Proceedings of The Physiological Society

Europhysiology 2018 (London, UK) (2018) Proc Physiol Soc 41, PCA213

Poster Communications

Acidic extracellular pH increases cholesterol ester, sphingomyelin and hexosylceramide levels in metastatic breast cancer cells

E. Pedraz-Cuesta1, L. K. Holland2, K. Maeda2, S. F. Pedersen1

1. Section of Cell and Developmental Biology, Department of Biology, University of Copenhagen, Copenhagen, Denmark. 2. Membrane Integrity Group, Unit for Cell Death and Metabolism, Danish Cancer Society Research Center, Copenhagen, Denmark.


Cancer cells in solid tumors exhibit profound changes in lipid metabolism and dysregulation of pH homeostasis, including a very acidic extracellular pH (pHe) (1, 2). Both changes play a causal role in cancer development, however, the possible role of the altered pHe in controlling lipid metabolic pathways is poorly understood. The aim of this study was to determine whether changes in pHe impact overall lipid metabolism, and to investigate how this in turn may impact the phenotype of metastatic breast cancer cells. Metastatic breast cancer cells (triple negative, MDA-MB-231) were cultured under acidic (pH=6.5) and alkaline (pH=7.6) pHe for 24 or 72 h. Medium pH was adjusted by changing HCO3- at 5% CO2. Under these conditions, intracellular pH (pHi) was 6.6 ± 0.1 and 6.7 ± 0.1 (pHe 6.5) compared to 7.2 ± 0.1 and 7.3 ± 0.1 (pHe 7.6) after 24 and 72 h, respectively, measured by live imaging of BCECF fluorescence (n=3). Quantitative shotgun lipidomics were employed to analyze the cellular lipid profile. Notably, the cholesterol ester content was 140 ± 11 % higher at pH 6.5 than at 7.6 after 24 h, while the total amount of cholesterol did not change (n=3). The content of sphingomyelins and hexosylceramides was also elevated at acid pH, whereas the total content of ceramides did not change. Changes were qualitatively similar after 72 h. To determine whether lipid location was affected under acidic pHe, lipid droplets, cholesterol, and sphingomyelin, using Oil Red O (lipid droplets), fluorescent reporters of outer and inner leaflet cholesterol, and lysenin were used to assess the specific location of these lipid classes. To determine the possible impact of lipidomic changes, cellular cholesterol, cholesterol ester, and sphingomyelin content were manipulated and cell proliferation, migration and invasion quantified. Total cholesterol was decreased 35 ± 15 % and increased 235 ± 50 % after 16 h incubation with methyl β cyclodextrin (MβCD) or MβCD saturated with cholesterol, respectively (n=3). This was associated with corresponding changes in lipid droplet content and plasma membrane cholesterol level. Proliferation (BrdU assay) was reduced by 62 ± 24% under cholesterol depletion, and recovered upon cholesterol enrichment (24 h, n=4). Invasion (Boyden chamber assay) was decreased by 40 ± 6 % under cholesterol depletion and increased to 127 ± 25 % after cholesterol enrichment (24 h, n=4). Depletion of sphingomyelin (myriosin or neutral sphingomyelinase) had similar effect showing a decrease of 57 ± 8%. Ongoing studies address the exact metabolic pathways affected. We conclude that the acidic tumor microenvironment may contribute to the metastatic breast cancer phenotype by impacting lipid metabolism.

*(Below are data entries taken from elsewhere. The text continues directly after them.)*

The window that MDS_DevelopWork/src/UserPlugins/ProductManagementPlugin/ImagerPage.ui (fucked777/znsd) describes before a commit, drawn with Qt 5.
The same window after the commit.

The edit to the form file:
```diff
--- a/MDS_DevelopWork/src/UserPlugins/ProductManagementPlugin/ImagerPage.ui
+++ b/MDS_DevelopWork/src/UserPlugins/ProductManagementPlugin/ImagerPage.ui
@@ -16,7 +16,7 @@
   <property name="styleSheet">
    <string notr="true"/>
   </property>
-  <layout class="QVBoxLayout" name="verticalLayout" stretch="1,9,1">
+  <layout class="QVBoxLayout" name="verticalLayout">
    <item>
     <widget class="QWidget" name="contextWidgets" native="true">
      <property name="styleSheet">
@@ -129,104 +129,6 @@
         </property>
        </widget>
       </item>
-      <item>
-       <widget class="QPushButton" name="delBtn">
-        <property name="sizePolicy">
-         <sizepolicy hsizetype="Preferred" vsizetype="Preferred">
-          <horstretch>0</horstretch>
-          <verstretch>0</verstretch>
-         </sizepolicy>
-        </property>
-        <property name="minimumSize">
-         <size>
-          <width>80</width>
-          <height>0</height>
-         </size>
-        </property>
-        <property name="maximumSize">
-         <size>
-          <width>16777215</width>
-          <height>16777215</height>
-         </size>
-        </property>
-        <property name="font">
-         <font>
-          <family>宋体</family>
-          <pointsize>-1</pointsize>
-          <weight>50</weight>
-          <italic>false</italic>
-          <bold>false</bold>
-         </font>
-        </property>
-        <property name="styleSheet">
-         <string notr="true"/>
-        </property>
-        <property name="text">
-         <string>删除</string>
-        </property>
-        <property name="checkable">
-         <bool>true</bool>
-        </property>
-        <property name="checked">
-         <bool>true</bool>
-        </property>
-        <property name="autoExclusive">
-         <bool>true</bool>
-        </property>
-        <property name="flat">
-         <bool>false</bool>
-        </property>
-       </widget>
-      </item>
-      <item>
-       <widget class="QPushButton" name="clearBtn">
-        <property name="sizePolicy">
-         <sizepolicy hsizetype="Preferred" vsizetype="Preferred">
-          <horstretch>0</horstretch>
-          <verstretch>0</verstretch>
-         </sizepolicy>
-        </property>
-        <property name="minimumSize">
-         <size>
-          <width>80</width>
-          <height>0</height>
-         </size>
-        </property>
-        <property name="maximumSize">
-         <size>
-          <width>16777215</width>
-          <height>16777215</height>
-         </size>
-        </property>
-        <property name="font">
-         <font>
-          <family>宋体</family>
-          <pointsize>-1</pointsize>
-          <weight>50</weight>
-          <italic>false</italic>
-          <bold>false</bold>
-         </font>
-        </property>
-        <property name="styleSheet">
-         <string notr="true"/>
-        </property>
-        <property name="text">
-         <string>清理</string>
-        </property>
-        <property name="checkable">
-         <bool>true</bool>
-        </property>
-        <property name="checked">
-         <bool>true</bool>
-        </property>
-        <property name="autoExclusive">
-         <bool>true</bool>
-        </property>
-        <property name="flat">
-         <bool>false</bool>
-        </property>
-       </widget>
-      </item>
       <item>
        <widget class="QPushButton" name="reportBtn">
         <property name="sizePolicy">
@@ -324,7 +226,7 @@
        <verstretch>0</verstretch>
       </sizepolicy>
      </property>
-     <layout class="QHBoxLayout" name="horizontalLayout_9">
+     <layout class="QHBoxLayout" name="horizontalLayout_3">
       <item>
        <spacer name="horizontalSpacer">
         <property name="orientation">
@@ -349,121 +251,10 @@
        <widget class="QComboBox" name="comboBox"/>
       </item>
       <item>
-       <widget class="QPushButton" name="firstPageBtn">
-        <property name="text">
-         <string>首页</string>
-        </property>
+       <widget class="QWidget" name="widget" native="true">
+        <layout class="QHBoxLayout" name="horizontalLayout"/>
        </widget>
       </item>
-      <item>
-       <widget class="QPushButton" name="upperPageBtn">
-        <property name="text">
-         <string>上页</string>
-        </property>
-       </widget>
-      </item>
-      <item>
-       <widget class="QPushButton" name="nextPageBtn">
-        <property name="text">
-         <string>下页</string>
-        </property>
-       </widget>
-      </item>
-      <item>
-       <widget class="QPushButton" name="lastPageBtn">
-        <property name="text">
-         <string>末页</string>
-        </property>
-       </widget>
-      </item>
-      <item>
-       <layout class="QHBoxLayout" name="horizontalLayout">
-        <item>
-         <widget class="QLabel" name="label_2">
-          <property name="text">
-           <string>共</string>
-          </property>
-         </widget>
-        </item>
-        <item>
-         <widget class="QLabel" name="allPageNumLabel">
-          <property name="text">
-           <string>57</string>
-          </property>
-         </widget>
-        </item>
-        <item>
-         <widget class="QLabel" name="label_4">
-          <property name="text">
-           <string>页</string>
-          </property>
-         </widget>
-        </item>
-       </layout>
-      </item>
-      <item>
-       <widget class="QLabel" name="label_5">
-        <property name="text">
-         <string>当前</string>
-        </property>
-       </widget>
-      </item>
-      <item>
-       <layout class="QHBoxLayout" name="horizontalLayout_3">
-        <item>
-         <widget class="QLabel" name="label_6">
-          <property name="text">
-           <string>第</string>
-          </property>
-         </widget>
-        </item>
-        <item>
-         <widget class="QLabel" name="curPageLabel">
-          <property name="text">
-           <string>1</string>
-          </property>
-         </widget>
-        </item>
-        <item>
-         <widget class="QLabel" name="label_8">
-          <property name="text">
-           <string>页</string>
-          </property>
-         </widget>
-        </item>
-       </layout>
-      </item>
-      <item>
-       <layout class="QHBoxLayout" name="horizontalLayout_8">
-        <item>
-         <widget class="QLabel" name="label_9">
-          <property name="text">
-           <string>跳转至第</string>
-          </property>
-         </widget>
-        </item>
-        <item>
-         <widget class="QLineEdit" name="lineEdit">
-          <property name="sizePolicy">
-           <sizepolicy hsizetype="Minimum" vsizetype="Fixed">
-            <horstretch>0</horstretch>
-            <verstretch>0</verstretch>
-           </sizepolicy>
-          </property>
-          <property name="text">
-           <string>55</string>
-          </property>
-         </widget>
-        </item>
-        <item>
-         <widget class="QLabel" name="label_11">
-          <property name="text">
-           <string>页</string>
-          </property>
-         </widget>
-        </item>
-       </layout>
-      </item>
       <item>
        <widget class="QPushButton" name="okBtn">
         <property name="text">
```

Where applicable, experiments conform with Society ethical requirements